### Aim of the task
Take each line of the material that includes "profilu" and copy it.

### Records for the exercise
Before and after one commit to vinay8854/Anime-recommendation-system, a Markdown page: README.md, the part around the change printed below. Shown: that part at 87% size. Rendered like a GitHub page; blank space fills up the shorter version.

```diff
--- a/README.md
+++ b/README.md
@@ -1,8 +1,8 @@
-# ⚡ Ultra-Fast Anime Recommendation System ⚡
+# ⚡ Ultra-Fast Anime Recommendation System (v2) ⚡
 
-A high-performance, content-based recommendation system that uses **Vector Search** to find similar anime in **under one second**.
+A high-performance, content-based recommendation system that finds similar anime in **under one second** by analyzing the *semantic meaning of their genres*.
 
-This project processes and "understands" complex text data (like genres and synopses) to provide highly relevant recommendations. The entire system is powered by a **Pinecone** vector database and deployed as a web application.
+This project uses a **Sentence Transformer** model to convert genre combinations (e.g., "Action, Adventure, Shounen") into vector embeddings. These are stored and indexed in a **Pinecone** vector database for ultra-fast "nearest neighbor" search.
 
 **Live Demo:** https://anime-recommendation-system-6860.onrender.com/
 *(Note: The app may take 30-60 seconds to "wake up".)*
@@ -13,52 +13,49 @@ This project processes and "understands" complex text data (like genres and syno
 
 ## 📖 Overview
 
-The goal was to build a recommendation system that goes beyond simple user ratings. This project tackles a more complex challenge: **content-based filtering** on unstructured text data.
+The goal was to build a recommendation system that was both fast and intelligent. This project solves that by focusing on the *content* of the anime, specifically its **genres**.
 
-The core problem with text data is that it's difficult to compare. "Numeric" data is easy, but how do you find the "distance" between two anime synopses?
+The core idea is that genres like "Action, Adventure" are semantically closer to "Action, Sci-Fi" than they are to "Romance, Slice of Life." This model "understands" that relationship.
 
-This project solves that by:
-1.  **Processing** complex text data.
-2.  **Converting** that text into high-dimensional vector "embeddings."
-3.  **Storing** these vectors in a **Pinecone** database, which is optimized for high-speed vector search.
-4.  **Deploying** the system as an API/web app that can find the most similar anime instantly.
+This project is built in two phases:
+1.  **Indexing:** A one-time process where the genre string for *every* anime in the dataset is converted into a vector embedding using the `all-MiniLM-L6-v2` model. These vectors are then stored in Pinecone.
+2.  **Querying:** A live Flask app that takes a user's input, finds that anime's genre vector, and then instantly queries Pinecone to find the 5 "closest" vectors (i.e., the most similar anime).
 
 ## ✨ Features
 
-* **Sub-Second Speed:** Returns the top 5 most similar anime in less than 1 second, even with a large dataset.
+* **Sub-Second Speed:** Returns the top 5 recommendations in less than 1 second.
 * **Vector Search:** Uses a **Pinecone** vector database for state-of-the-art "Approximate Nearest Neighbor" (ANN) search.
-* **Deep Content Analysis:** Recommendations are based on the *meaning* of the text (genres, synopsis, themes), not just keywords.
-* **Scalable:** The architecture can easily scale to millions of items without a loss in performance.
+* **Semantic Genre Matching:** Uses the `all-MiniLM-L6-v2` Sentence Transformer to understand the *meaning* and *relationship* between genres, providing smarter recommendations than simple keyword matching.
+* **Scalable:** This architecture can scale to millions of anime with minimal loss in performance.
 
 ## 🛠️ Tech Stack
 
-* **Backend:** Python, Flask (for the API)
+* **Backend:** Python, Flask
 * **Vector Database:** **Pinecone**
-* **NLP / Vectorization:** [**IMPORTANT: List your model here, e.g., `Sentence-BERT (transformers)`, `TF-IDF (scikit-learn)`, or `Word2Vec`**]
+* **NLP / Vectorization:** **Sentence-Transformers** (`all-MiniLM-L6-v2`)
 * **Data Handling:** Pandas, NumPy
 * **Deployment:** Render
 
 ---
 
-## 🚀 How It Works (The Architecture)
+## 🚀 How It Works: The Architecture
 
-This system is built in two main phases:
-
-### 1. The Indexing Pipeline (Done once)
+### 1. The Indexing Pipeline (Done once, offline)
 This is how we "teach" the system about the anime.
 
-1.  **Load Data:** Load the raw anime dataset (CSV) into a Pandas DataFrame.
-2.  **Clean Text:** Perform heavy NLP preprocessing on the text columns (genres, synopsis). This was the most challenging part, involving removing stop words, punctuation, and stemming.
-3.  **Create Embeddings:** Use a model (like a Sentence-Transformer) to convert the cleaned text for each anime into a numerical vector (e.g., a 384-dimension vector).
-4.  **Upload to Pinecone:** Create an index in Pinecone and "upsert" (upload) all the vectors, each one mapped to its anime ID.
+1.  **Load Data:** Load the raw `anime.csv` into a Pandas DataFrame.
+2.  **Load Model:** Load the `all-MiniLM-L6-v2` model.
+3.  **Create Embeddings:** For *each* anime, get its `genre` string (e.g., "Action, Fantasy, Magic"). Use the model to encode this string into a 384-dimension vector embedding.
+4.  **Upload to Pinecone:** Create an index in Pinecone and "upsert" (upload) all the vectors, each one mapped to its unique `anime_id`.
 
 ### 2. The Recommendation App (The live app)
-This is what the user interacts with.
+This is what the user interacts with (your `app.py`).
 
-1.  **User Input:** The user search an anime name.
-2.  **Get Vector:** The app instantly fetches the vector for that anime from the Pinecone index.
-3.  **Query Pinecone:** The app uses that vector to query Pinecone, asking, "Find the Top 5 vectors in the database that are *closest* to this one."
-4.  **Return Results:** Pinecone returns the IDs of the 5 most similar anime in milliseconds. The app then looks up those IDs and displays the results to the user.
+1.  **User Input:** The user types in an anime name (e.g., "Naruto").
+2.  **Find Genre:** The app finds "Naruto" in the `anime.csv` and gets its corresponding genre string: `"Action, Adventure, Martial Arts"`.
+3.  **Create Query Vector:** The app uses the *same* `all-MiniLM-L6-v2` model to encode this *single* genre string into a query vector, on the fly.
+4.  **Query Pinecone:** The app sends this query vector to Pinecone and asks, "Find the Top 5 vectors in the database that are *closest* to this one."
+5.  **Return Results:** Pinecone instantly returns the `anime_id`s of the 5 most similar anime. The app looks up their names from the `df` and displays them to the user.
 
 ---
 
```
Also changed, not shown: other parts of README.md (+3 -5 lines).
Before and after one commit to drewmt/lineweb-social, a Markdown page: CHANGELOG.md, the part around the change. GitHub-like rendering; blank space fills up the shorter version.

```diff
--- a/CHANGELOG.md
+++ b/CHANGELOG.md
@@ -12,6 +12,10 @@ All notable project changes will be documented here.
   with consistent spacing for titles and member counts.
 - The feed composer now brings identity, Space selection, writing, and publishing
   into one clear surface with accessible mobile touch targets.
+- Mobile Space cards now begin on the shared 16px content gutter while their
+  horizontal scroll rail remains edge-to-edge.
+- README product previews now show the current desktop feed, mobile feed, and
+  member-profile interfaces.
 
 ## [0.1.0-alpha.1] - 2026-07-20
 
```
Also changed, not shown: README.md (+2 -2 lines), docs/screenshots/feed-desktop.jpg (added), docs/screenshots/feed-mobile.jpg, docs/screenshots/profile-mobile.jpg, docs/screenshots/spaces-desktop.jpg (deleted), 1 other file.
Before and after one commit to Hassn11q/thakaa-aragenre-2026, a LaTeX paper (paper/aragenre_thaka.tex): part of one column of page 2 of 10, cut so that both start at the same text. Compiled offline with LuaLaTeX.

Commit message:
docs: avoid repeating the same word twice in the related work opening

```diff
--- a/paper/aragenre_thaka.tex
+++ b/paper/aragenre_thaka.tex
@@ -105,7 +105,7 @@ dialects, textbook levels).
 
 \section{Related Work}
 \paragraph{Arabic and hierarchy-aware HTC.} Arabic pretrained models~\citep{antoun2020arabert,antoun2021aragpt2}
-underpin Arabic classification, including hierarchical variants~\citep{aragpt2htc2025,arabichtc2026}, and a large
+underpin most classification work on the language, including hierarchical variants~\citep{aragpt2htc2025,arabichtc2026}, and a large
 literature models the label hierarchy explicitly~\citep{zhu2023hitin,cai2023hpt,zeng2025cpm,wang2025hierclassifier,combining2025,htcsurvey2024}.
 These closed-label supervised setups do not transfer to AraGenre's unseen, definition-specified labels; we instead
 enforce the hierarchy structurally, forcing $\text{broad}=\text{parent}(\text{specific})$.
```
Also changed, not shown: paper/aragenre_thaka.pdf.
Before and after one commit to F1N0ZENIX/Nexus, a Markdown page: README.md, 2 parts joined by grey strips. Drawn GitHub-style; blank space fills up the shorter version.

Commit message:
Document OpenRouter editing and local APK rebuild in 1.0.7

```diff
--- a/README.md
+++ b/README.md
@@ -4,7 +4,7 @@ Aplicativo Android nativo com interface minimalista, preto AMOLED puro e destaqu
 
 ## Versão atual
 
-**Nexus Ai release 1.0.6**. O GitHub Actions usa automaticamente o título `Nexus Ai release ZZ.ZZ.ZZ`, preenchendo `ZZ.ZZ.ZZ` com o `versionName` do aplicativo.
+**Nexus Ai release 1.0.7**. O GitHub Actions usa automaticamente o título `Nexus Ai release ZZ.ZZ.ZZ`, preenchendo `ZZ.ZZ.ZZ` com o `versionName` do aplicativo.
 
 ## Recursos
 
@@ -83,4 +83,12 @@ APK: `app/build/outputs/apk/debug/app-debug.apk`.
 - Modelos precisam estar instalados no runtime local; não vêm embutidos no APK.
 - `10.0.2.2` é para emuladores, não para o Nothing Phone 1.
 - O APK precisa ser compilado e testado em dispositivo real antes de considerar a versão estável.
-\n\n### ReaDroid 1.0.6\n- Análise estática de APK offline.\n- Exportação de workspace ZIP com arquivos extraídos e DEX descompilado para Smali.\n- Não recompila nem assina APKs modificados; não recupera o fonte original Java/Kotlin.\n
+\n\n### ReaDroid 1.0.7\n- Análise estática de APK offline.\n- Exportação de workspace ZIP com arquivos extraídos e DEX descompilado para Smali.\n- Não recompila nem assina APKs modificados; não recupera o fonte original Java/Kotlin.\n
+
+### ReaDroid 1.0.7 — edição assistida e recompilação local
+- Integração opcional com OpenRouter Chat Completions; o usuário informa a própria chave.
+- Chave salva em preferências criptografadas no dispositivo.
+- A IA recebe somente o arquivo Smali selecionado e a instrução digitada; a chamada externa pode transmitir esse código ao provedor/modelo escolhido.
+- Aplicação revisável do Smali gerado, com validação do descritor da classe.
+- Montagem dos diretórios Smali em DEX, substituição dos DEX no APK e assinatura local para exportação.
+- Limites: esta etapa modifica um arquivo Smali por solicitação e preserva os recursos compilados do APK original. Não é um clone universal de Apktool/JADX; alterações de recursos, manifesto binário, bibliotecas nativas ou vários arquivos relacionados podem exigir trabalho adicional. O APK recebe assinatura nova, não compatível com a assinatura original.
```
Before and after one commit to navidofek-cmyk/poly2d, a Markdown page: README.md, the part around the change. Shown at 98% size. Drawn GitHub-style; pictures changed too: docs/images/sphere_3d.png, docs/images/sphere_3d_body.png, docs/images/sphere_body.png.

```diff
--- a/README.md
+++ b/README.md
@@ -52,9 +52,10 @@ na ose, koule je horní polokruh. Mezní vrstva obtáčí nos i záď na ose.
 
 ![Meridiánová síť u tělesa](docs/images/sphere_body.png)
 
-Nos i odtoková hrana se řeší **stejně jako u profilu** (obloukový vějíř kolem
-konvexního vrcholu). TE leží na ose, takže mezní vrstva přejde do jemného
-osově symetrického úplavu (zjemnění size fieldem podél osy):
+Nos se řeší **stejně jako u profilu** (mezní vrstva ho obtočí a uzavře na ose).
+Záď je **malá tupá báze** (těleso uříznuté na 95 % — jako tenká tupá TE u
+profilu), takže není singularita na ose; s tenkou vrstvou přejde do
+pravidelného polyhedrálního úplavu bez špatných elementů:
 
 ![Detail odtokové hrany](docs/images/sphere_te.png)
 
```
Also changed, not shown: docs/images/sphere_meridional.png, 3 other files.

### Reply to the task
-Nos i odtoková hrana se řeší **stejně jako u profilu** (obloukový vějíř kolem
+Nos se řeší **stejně jako u profilu** (mezní vrstva ho obtočí a uzavře na ose).
+profilu), takže není singularita na ose; s tenkou vrstvou přejde do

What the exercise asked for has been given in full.